November 26, 2012



Did anyone, anywhere, expect LIZ & DICK to be something other than junk?  Lifetime’s TV-movie, with its stunt casting of Lindsay Lohan as Elizabeth Taylor, was calibrated to get train-wreck eyeballs (it might as well have come with a TMZ tie-in) and it certainly may succeed at that.  There’s some justice to this, since Taylor and Richard Burton were not only among the progenitors of our current celebrity culture but often their own self-parodies (I remember seeing them on stage as the divorcees who couldn’t stop fighting or stay away from each other in Noel Coward’s Private Lives), but they deserved better than this lazy, rote recital of their greatest hits.

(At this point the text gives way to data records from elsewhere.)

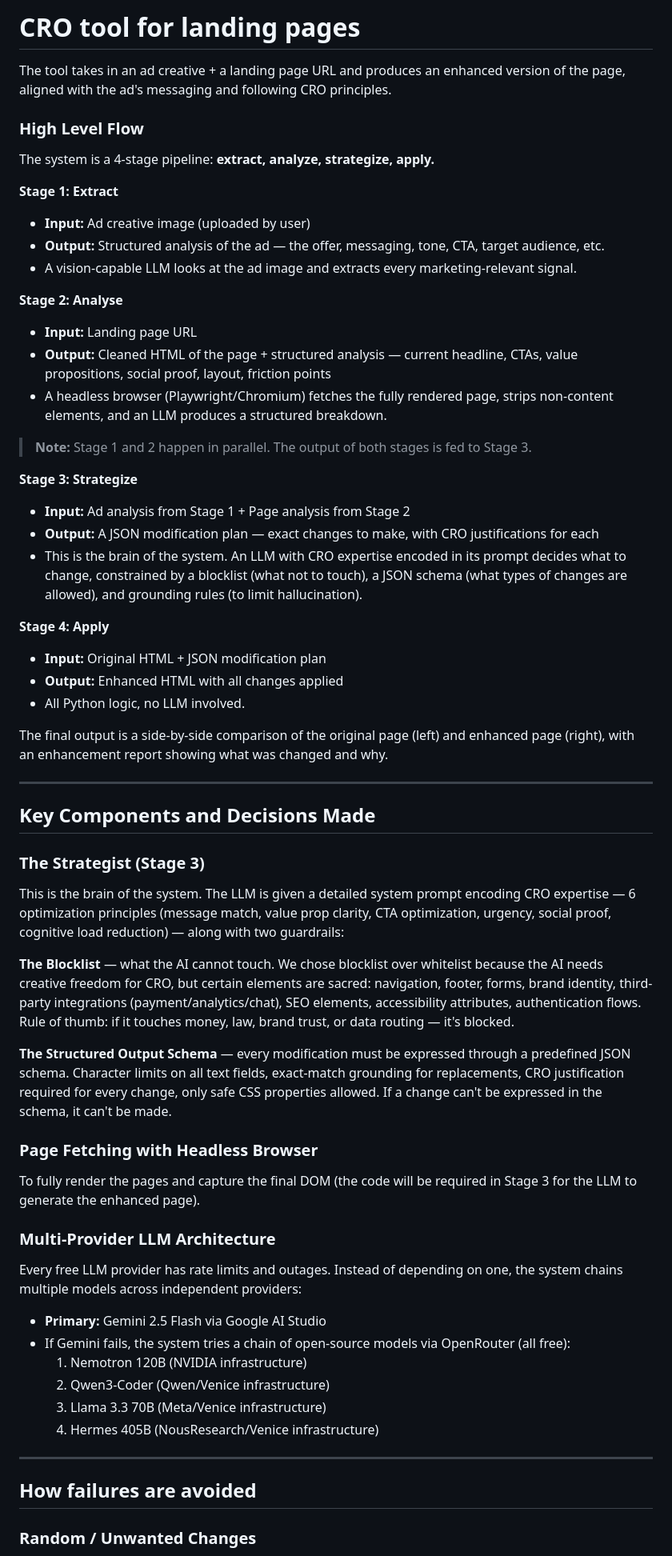
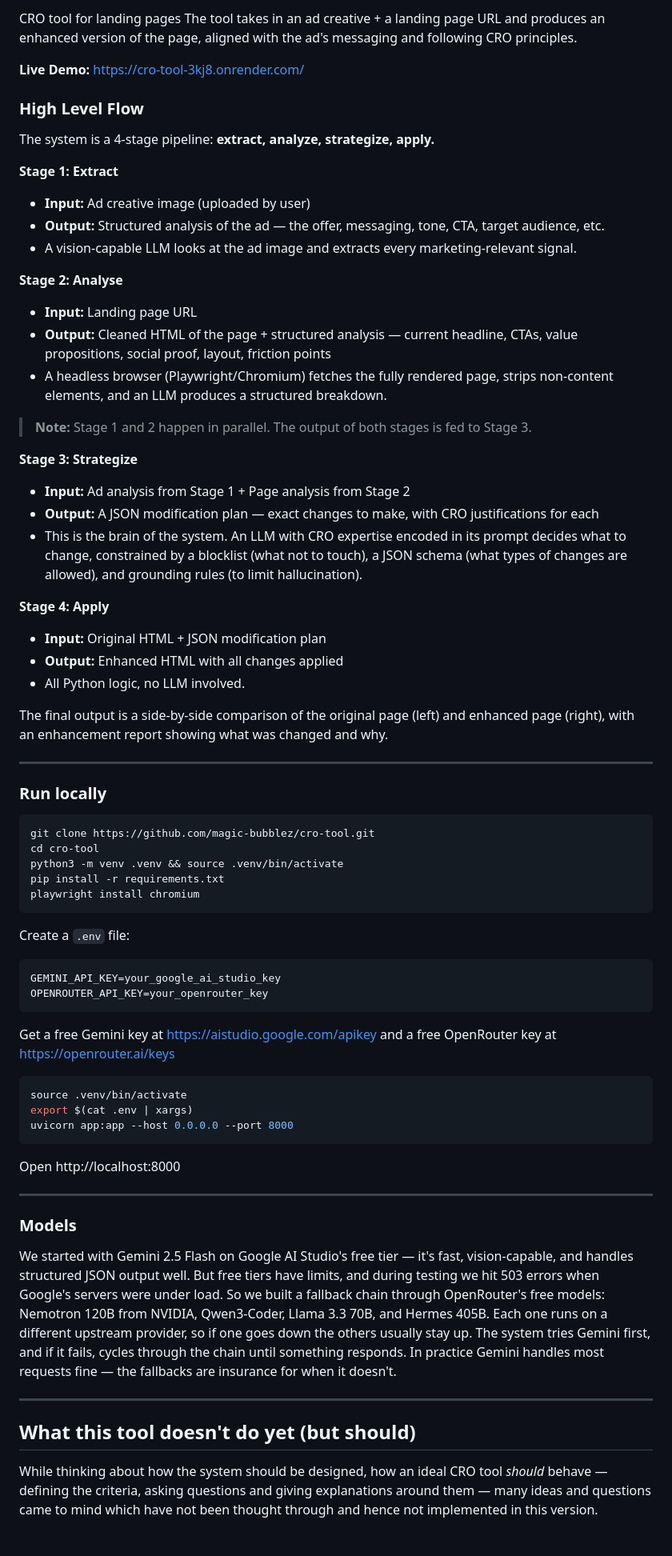
Before and after one commit to magic-bubblez/CRO-tool, a Markdown page: README.md, the part around one of its changes. Shown at 80% size. Drawn GitHub-style; blank space fills up the shorter version.

Commit message:
updated readmme

````diff
--- a/README.md
+++ b/README.md
@@ -1,68 +1,73 @@
-# CRO tool for landing pages
+CRO tool for landing pages
 The tool takes in an ad creative + a landing page URL and produces an enhanced version of the page, aligned with the ad's messaging and following CRO principles.
 
-  ### High Level Flow
+**Live Demo:** https://cro-tool-3kj8.onrender.com/
 
-  The system is a 4-stage pipeline: **extract, analyze, strategize, apply.**
+### High Level Flow
 
-  **Stage 1: Extract**
-  - **Input:** Ad creative image (uploaded by user)
-  - **Output:** Structured analysis of the ad — the offer, messaging, tone, CTA, target audience, etc.
-  - A vision-capable LLM looks at the ad image and extracts every marketing-relevant signal.
+The system is a 4-stage pipeline: **extract, analyze, strategize, apply.**
 
-  **Stage 2: Analyse**
-  - **Input:** Landing page URL
-  - **Output:** Cleaned HTML of the page + structured analysis — current headline, CTAs, value propositions, social proof, layout, friction points
-  - A headless browser (Playwright/Chromium) fetches the fully rendered page, strips non-content elements, and an LLM produces a structured breakdown.
+**Stage 1: Extract**
+- **Input:** Ad creative image (uploaded by user)
+- **Output:** Structured analysis of the ad — the offer, messaging, tone, CTA, target audience, etc.
+- A vision-capable LLM looks at the ad image and extracts every marketing-relevant signal.
 
-  > **Note:** Stage 1 and 2 happen in parallel. The output of both stages is fed to Stage 3.
+**Stage 2: Analyse**
+- **Input:** Landing page URL
+- **Output:** Cleaned HTML of the page + structured analysis — current headline, CTAs, value propositions, social proof, layout, friction points
+- A headless browser (Playwright/Chromium) fetches the fully rendered page, strips non-content elements, and an LLM produces a structured breakdown.
 
-  **Stage 3: Strategize**
-  - **Input:** Ad analysis from Stage 1 + Page analysis from Stage 2
-  - **Output:** A JSON modification plan — exact changes to make, with CRO justifications for each
-  - This is the brain of the system. An LLM with CRO expertise encoded in its prompt decides what to change, constrained by a blocklist (what not to touch), a JSON schema (what types of changes are
-  allowed), and grounding rules (to limit hallucination).
+> **Note:** Stage 1 and 2 happen in parallel. The output of both stages is fed to Stage 3.
 
-  **Stage 4: Apply**
-  - **Input:** Original HTML + JSON modification plan
-  - **Output:** Enhanced HTML with all changes applied
-  - All Python logic, no LLM involved.
+**Stage 3: Strategize**
+- **Input:** Ad analysis from Stage 1 + Page analysis from Stage 2
+- **Output:** A JSON modification plan — exact changes to make, with CRO justifications for each
+- This is the brain of the system. An LLM with CRO expertise encoded in its prompt decides what to change, constrained by a blocklist (what not to touch), a JSON schema (what types of changes are allowed), and grounding rules (to limit hallucination).
 
-  The final output is a side-by-side comparison of the original page (left) and enhanced page (right), with an enhancement report showing what was changed and why.
+**Stage 4: Apply**
+- **Input:** Original HTML + JSON modification plan
+- **Output:** Enhanced HTML with all changes applied
+- All Python logic, no LLM involved.
 
-  ---
+The final output is a side-by-side comparison of the original page (left) and enhanced page (right), with an enhancement report showing what was changed and why.
 
-  ## Key Components and Decisions Made
+---
 
-  ### The Strategist (Stage 3)
+### Run locally
 
-  This is the brain of the system. The LLM is given a detailed system prompt encoding CRO expertise — 6 optimization principles (message match, value prop clarity, CTA optimization, urgency, social proof,
-   cognitive load reduction) — along with two guardrails:
+```bash
+git clone https://github.com/magic-bubblez/cro-tool.git
+cd cro-tool
+python3 -m venv .venv && source .venv/bin/activate
+pip install -r requirements.txt
+playwright install chromium
+```
 
-  **The Blocklist** — what the AI cannot touch. We chose blocklist over whitelist because the AI needs creative freedom for CRO, but certain elements are sacred: navigation, footer, forms, brand identity,
-   third-party integrations (payment/analytics/chat), SEO elements, accessibility attributes, authentication flows. Rule of thumb: if it touches money, law, brand trust, or data routing — it's blocked.
+Create a `.env` file:
+```
+GEMINI_API_KEY=your_google_ai_studio_key
+OPENROUTER_API_KEY=your_openrouter_key
+```
 
-  **The Structured Output Schema** — every modification must be expressed through a predefined JSON schema. Character limits on all text fields, exact-match grounding for replacements, CRO justification
-  required for every change, only safe CSS properties allowed. If a change can't be expressed in the schema, it can't be made.
+Get a free Gemini key at https://aistudio.google.com/apikey and a free OpenRouter key at https://openrouter.ai/keys
 
-  ### Page Fetching with Headless Browser
+```bash
+source .venv/bin/activate
+export $(cat .env | xargs)
+uvicorn app:app --host 0.0.0.0 --port 8000
+```
 
-  To fully render the pages and capture the final DOM (the code will be required in Stage 3 for the LLM to generate the enhanced page).
+Open http://localhost:8000
 
-  ### Multi-Provider LLM Architecture
+---
 
-  Every free LLM provider has rate limits and outages. Instead of depending on one, the system chains multiple models across independent providers:
+### Models
 
-  - **Primary:** Gemini 2.5 Flash via Google AI Studio
-  - If Gemini fails, the system tries a chain of open-source models via OpenRouter (all free):
-    1. Nemotron 120B (NVIDIA infrastructure)
-    2. Qwen3-Coder (Qwen/Venice infrastructure)
-    3. Llama 3.3 70B (Meta/Venice infrastructure)
-    4. Hermes 405B (NousResearch/Venice infrastructure)
+We started with Gemini 2.5 Flash on Google AI Studio's free tier — it's fast, vision-capable, and handles structured JSON output well. But free tiers have limits, and during testing we hit 503 errors when Google's servers were under load. So we built a fallback chain through OpenRouter's free models: Nemotron 120B from NVIDIA, Qwen3-Coder, Llama 3.3 70B, and Hermes 405B. Each one runs on a different upstream provider, so if one goes down the others usually stay up. The system tries Gemini first, and if it fails, cycles through the chain until something responds. In practice Gemini handles most requests fine — the fallbacks are insurance for when it doesn't.
 
-  ---
+---
 
-  ## How failures are avoided
+## What this tool doesn't do yet (but should)
 
-  ### Random / Unwanted Changes
+While thinking about how the system should be designed, how an ideal CRO tool *should* behave — defining the criteria, asking questions and giving explanations around them — many ideas and questions came to mind which have not been thought through and hence not implemented in this version.
 
````
Also changed, not shown: other parts of README.md (+21 -65 lines).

Of course, the movie itself, with its saga of scandalous stars, is secondary to the meta story of its own star, which is to say the unveiling of what remains of Lindsay Lohan, playing her first leading role since I Know Who Killed Me in 2007.  By then, the shambles of her life and career were already big news, starting more or less when a furious letter from the producer of her Georgia Rules was leaked to the press, and of course things only got worse after that.  For quite a long time, Lohan received far more benefit of the doubt than the usual run of young clods, because, we were constantly reminded, she had talent.  And it was true that she seemed to be better able than most to make the transition from child star to adult, moving smoothly from Mean Girls to A Prairie Home Companion, where she held her own with the likes of Meryl Streep.  But for now, at least, that Lindsay Lohan is gone.  In Liz & Dick, she doesn’t begin to simulate Taylor’s unique blend of voluptuous earthiness and hauteur.  She barely even goes through the motions of “acting,” without any attempt to sound or behave like the real Taylor (although the creators of her wigs, make-up and costumes do a better job–despite the odd failure to cover Lohan’s freckled shoulders in a few shots–and occasionally she’s lit and posed carefully enough that she resembles a blurry photo of the star).  This is sometimes downright embarrassing, as in the mercifully brief glimpses we get of what’s supposed to be footage from Who’s Afraid of Virginia Woolf?, but even worse is Lohan’s failure to interact with anyone else in the cast, content simply to recite her lines as Lindsay Lohan.

Grant Bowler, as Burton, fares somewhat better.  He doesn’t particularly look like Burton, but he does a reasonable job with the actor’s sonorous voice, and that’s a big part of capturing Burton.  He also at least makes the effort of portraying Burton as a cohesive character.  There are hardly any other characters in Liz & Dick (no one wanted to pay for permission, so none of their movie co-stars are shown), apart from David Hunt, sturdy as Burton’s chiding brother, and Theresa Russell, barely present as Taylor’s mother.

Christopher Monger’s script dutifully sprints through 90 minutes worth of the Taylor/Burton checklist:  initial hostility followed by passionate affair on the set of Cleopatra, eventual battling marriage, Burton’s jealousy over Taylor’s Oscars, Taylor’s worries about gaining weight and getting old (not that Lohan’s body or face ever change), purchases of massive jewelry, Burton’s drinking, etc.  There’s no depth or point of view, no lingering over any mood or emotion–it’s just an illustrated Wikipedia entry.  Lloyd Kramer’s direction is competent, but never successfully hides the project’s limited budget and lack of detail.

Among the ironies of Liz & Dick is that late in their careers, both Taylor and Burton appeared in their own share of crappy TV movies, forgettable paychecks like Malice In Wonderland and North & South for her, and Divorce His/Divorce Hers for both of them.  So while they would probably be insulted by the superficial, bland depictions of themselves here, they wouldn’t have been surprised.  If there was one thing both of them understood, it was showbiz.

About the Author

Mitch Salem
MITCH SALEM has worked on the business side of the entertainment industry for 20 years, as a senior business affairs executive and attorney for such companies as NBC, ABC, USA, Syfy, Bravo, and BermanBraun Productions, and before that, at the NY law firm of Weil, Gotshal & Manges. During all that, he has more or less constantly been going to the movies and watching TV, and writing about both since the 1980s. His film reviews also currently appear on and In addition, he is co-writer of an episode of the television series "Felicity."